Detected change data:
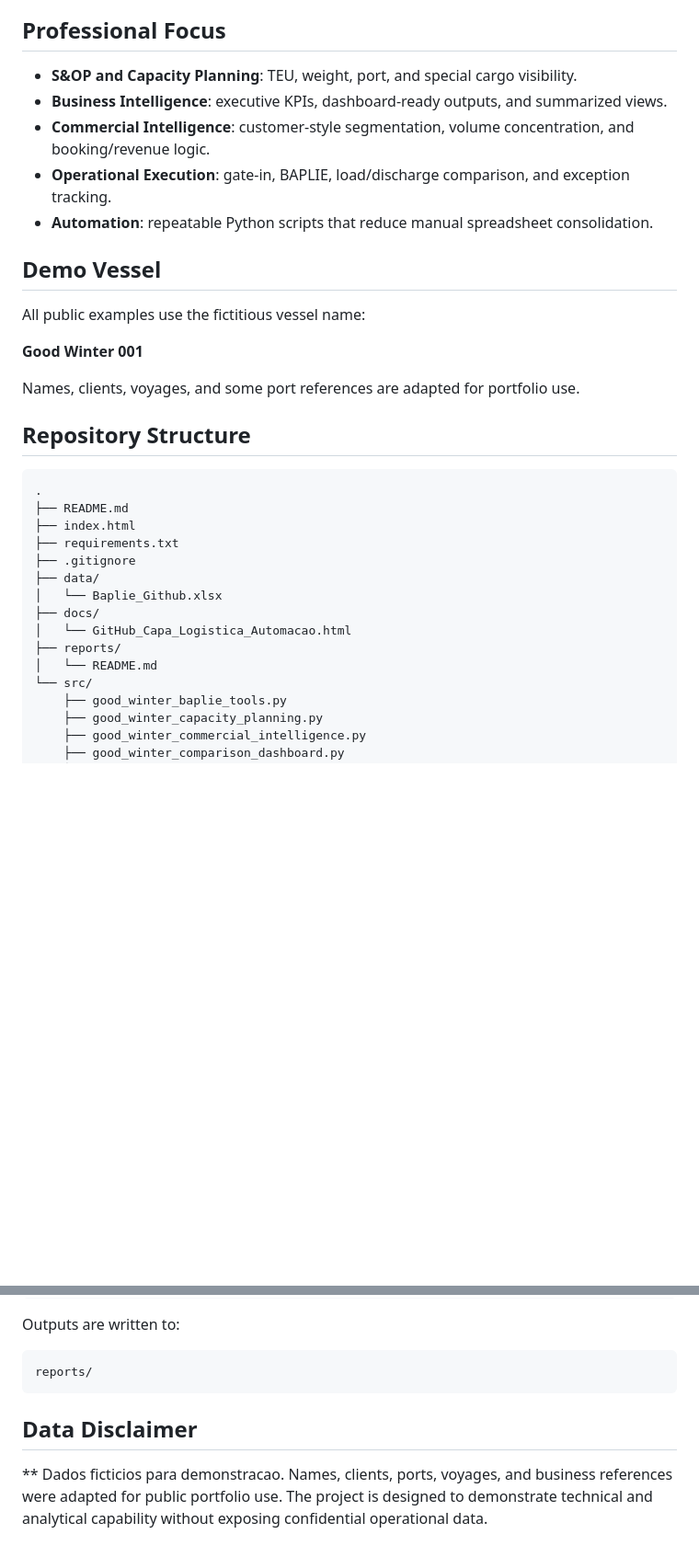
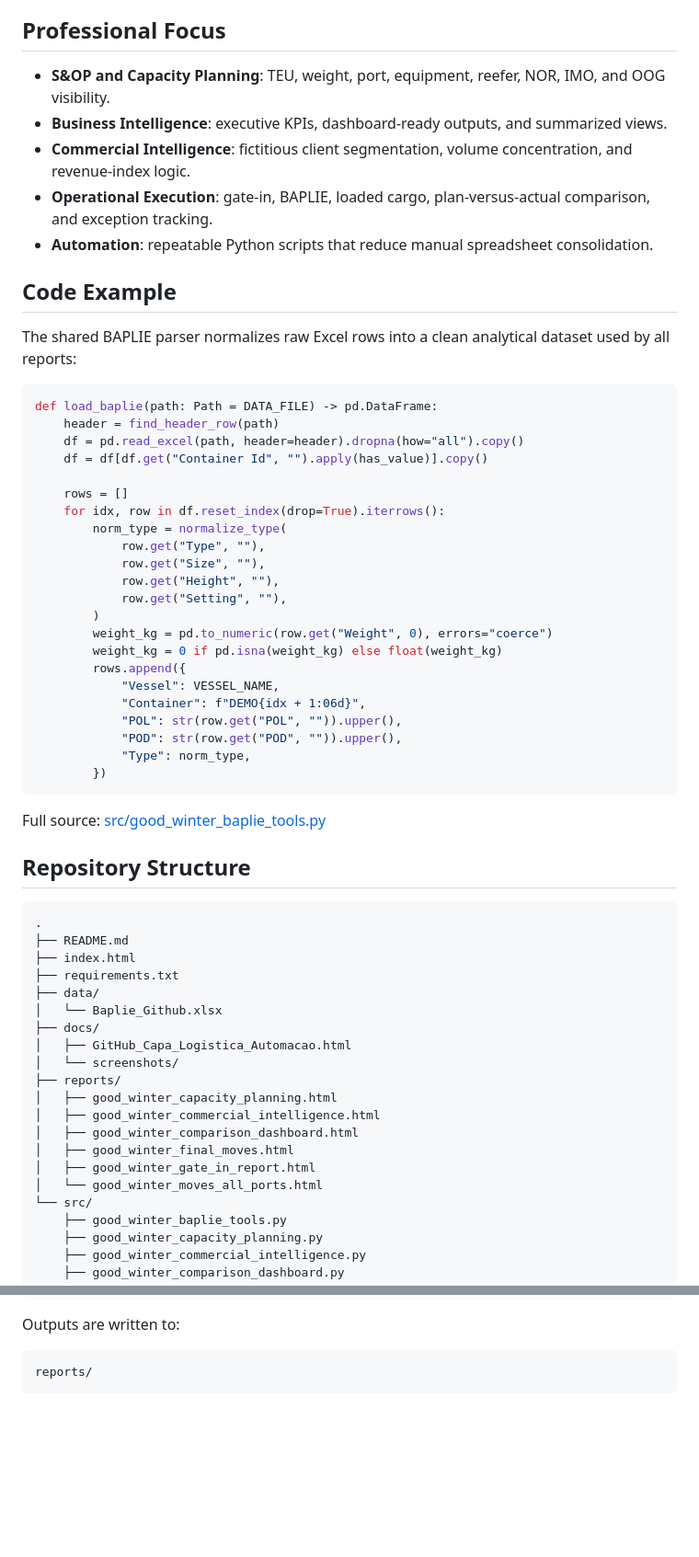
Before and after one commit to fabricionettto-commits/sop_capacity_planning_bi, a Markdown page: README.md, 2 parts joined by grey strips. Shown at 92% size. Rendered like a GitHub page; blank space fills up the shorter version.

````diff
--- a/README.md
+++ b/README.md
@@ -17,19 +47,42 @@ This project turns that workflow into a structured analytical pipeline using Pyt
 
 ## Professional Focus
 
-- **S&OP and Capacity Planning**: TEU, weight, port, and special cargo visibility.
+- **S&OP and Capacity Planning**: TEU, weight, port, equipment, reefer, NOR, IMO, and OOG visibility.
 - **Business Intelligence**: executive KPIs, dashboard-ready outputs, and summarized views.
-- **Commercial Intelligence**: customer-style segmentation, volume concentration, and booking/revenue logic.
-- **Operational Execution**: gate-in, BAPLIE, load/discharge comparison, and exception tracking.
+- **Commercial Intelligence**: fictitious client segmentation, volume concentration, and revenue-index logic.
+- **Operational Execution**: gate-in, BAPLIE, loaded cargo, plan-versus-actual comparison, and exception tracking.
 - **Automation**: repeatable Python scripts that reduce manual spreadsheet consolidation.
 
-## Demo Vessel
+## Code Example
 
-All public examples use the fictitious vessel name:
+The shared BAPLIE parser normalizes raw Excel rows into a clean analytical dataset used by all reports:
 
-**Good Winter 001**
+```python
+def load_baplie(path: Path = DATA_FILE) -> pd.DataFrame:
+    header = find_header_row(path)
+    df = pd.read_excel(path, header=header).dropna(how="all").copy()
+    df = df[df.get("Container Id", "").apply(has_value)].copy()
 
-Names, clients, voyages, and some port references are adapted for portfolio use.
+    rows = []
+    for idx, row in df.reset_index(drop=True).iterrows():
+        norm_type = normalize_type(
+            row.get("Type", ""),
+            row.get("Size", ""),
+            row.get("Height", ""),
+            row.get("Setting", ""),
+        )
+        weight_kg = pd.to_numeric(row.get("Weight", 0), errors="coerce")
+        weight_kg = 0 if pd.isna(weight_kg) else float(weight_kg)
+        rows.append({
+            "Vessel": VESSEL_NAME,
+            "Container": f"DEMO{idx + 1:06d}",
+            "POL": str(row.get("POL", "")).upper(),
+            "POD": str(row.get("POD", "")).upper(),
+            "Type": norm_type,
+        })
+```
+
+Full source: [src/good_winter_baplie_tools.py](src/good_winter_baplie_tools.py)
 
 ## Repository Structure
 
@@ -38,13 +91,18 @@ Names, clients, voyages, and some port references are adapted for portfolio use.
 ├── README.md
 ├── index.html
 ├── requirements.txt
-├── .gitignore
 ├── data/
 │   └── Baplie_Github.xlsx
 ├── docs/
-│   └── GitHub_Capa_Logistica_Automacao.html
+│   ├── GitHub_Capa_Logistica_Automacao.html
+│   └── screenshots/
 ├── reports/
-│   └── README.md
+│   ├── good_winter_capacity_planning.html
+│   ├── good_winter_commercial_intelligence.html
+│   ├── good_winter_comparison_dashboard.html
+│   ├── good_winter_final_moves.html
+│   ├── good_winter_gate_in_report.html
+│   └── good_winter_moves_all_ports.html
 └── src/
     ├── good_winter_baplie_tools.py
     ├── good_winter_capacity_planning.py
@@ -90,7 +149,3 @@ Outputs are written to:
 ```text
 reports/
 ```
-
-## Data Disclaimer
-
-** Dados ficticios para demonstracao. Names, clients, ports, voyages, and business references were adapted for public portfolio use. The project is designed to demonstrate technical and analytical capability without exposing confidential operational data.
````
Also changed, not shown: other parts of README.md (+39 -8 lines), docs/screenshots/capacity_planning_report.png (added), docs/screenshots/commercial_intelligence_report.png (added), docs/screenshots/portfolio_cover.png (added).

**Goal of the exercise:** Take each line from the records and copy it unchanged, leaving images out.

**Response below:**
Before and after one commit to fabricionettto-commits/sop_capacity_planning_bi, a Markdown page: README.md, 2 parts joined by grey strips. Shown at 92% size. Rendered like a GitHub page; blank space fills up the shorter version.

````diff
--- a/README.md
+++ b/README.md
@@ -17,19 +47,42 @@ This project turns that workflow into a structured analytical pipeline using Pyt
 
 ## Professional Focus
 
-- **S&OP and Capacity Planning**: TEU, weight, port, and special cargo visibility.
+- **S&OP and Capacity Planning**: TEU, weight, port, equipment, reefer, NOR, IMO, and OOG visibility.
 - **Business Intelligence**: executive KPIs, dashboard-ready outputs, and summarized views.
-- **Commercial Intelligence**: customer-style segmentation, volume concentration, and booking/revenue logic.
-- **Operational Execution**: gate-in, BAPLIE, load/discharge comparison, and exception tracking.
+- **Commercial Intelligence**: fictitious client segmentation, volume concentration, and revenue-index logic.
+- **Operational Execution**: gate-in, BAPLIE, loaded cargo, plan-versus-actual comparison, and exception tracking.
 - **Automation**: repeatable Python scripts that reduce manual spreadsheet consolidation.
 
-## Demo Vessel
+## Code Example
 
-All public examples use the fictitious vessel name:
+The shared BAPLIE parser normalizes raw Excel rows into a clean analytical dataset used by all reports:
 
-**Good Winter 001**
+```python
+def load_baplie(path: Path = DATA_FILE) -> pd.DataFrame:
+    header = find_header_row(path)
+    df = pd.read_excel(path, header=header).dropna(how="all").copy()
+    df = df[df.get("Container Id", "").apply(has_value)].copy()
 
-Names, clients, voyages, and some port references are adapted for portfolio use.
+    rows = []
+    for idx, row in df.reset_index(drop=True).iterrows():
+        norm_type = normalize_type(
+            row.get("Type", ""),
+            row.get("Size", ""),
+            row.get("Height", ""),
+            row.get("Setting", ""),
+        )
+        weight_kg = pd.to_numeric(row.get("Weight", 0), errors="coerce")
+        weight_kg = 0 if pd.isna(weight_kg) else float(weight_kg)
+        rows.append({
+            "Vessel": VESSEL_NAME,
+            "Container": f"DEMO{idx + 1:06d}",
+            "POL": str(row.get("POL", "")).upper(),
+            "POD": str(row.get("POD", "")).upper(),
+            "Type": norm_type,
+        })
+```
+
+Full source: [src/good_winter_baplie_tools.py](src/good_winter_baplie_tools.py)
 
 ## Repository Structure
 
@@ -38,13 +91,18 @@ Names, clients, voyages, and some port references are adapted for portfolio use.
 ├── README.md
 ├── index.html
 ├── requirements.txt
-├── .gitignore
 ├── data/
 │   └── Baplie_Github.xlsx
 ├── docs/
-│   └── GitHub_Capa_Logistica_Automacao.html
+│   ├── GitHub_Capa_Logistica_Automacao.html
+│   └── screenshots/
 ├── reports/
-│   └── README.md
+│   ├── good_winter_capacity_planning.html
+│   ├── good_winter_commercial_intelligence.html
+│   ├── good_winter_comparison_dashboard.html
+│   ├── good_winter_final_moves.html
+│   ├── good_winter_gate_in_report.html
+│   └── good_winter_moves_all_ports.html
 └── src/
     ├── good_winter_baplie_tools.py
     ├── good_winter_capacity_planning.py
@@ -90,7 +149,3 @@ Outputs are written to:
 ```text
 reports/
 ```
-
-## Data Disclaimer
-
-** Dados ficticios para demonstracao. Names, clients, ports, voyages, and business references were adapted for public portfolio use. The project is designed to demonstrate technical and analytical capability without exposing confidential operational data.
````
Also changed, not shown: other parts of README.md (+39 -8 lines), docs/screenshots/capacity_planning_report.png (added), docs/screenshots/commercial_intelligence_report.png (added), docs/screenshots/portfolio_cover.png (added).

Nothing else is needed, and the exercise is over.